= The task =
Only the pictures are to be dropped, and the rest of the data should be copied exactly.
- - -
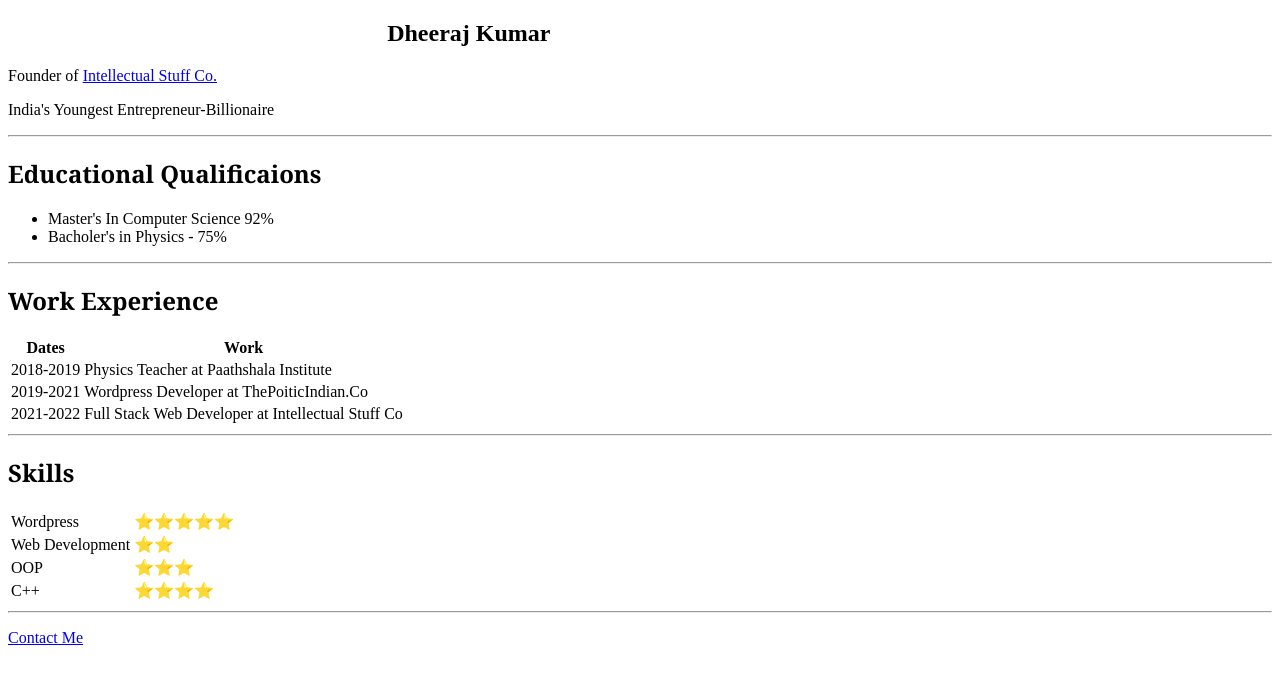
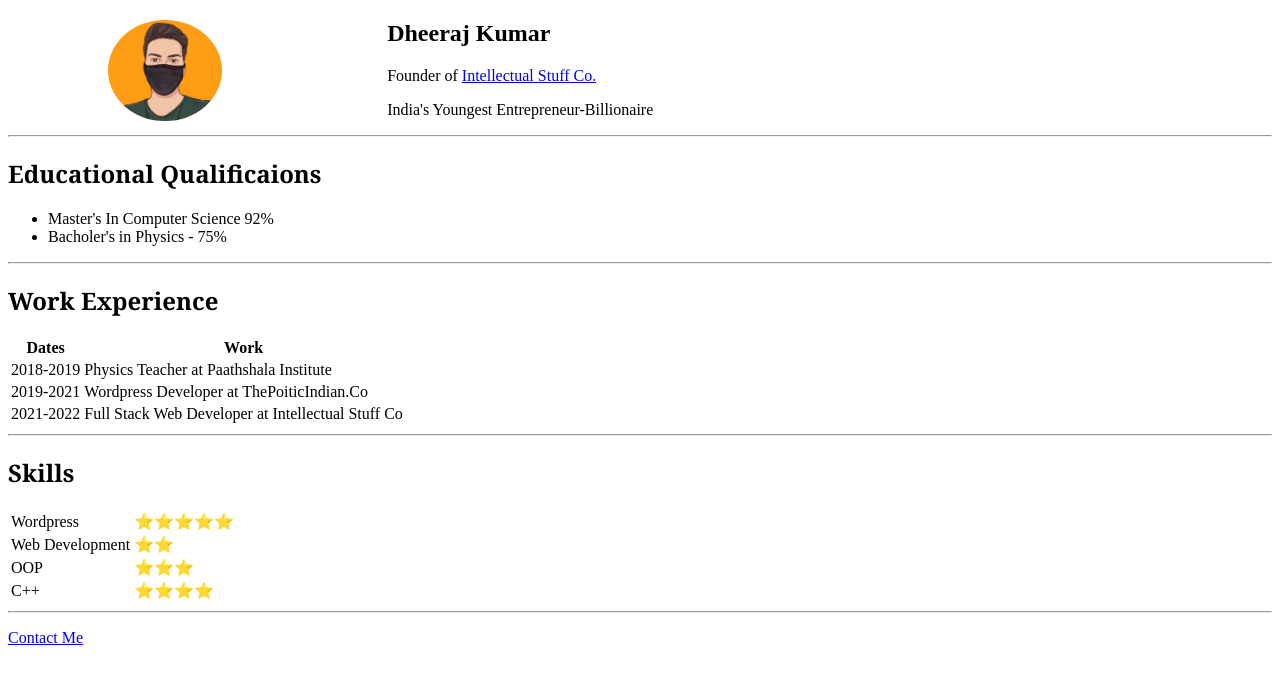
Before and after one commit to Dheeraj-k-j/CV, a plain HTML site: page index.html in a window 1280 px wide. Drawn offline with Linux system fonts and the light colour scheme.

Commit message:
image link resolved

```diff
--- a/index.html
+++ b/index.html
@@ -12,7 +12,7 @@
 <body>
     <!--This is the first section-->
     <div class="first">
-        <div id="leftimg"><img src="images/Dheeraj Kumar.jpg" alt=""></div>
+        <div id="leftimg"><img src="Dheeraj Kumar.jpg" alt=""></div>
         <div id="rightsection">
             <h2 id="mainhd">Dheeraj Kumar</h2>
             <p id="normalpara">Founder of <a href="http://www.intellectualstuff.com">Intellectual Stuff Co.</a></p>
```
- - -
= Written solution =
Before and after one commit to Dheeraj-k-j/CV, a plain HTML site: page index.html in a window 1280 px wide. Drawn offline with Linux system fonts and the light colour scheme.

Commit message:
image link resolved

```diff
--- a/index.html
+++ b/index.html
@@ -12,7 +12,7 @@
 <body>
     <!--This is the first section-->
     <div class="first">
-        <div id="leftimg"><img src="images/Dheeraj Kumar.jpg" alt=""></div>
+        <div id="leftimg"><img src="Dheeraj Kumar.jpg" alt=""></div>
         <div id="rightsection">
             <h2 id="mainhd">Dheeraj Kumar</h2>
             <p id="normalpara">Founder of <a href="http://www.intellectualstuff.com">Intellectual Stuff Co.</a></p>
```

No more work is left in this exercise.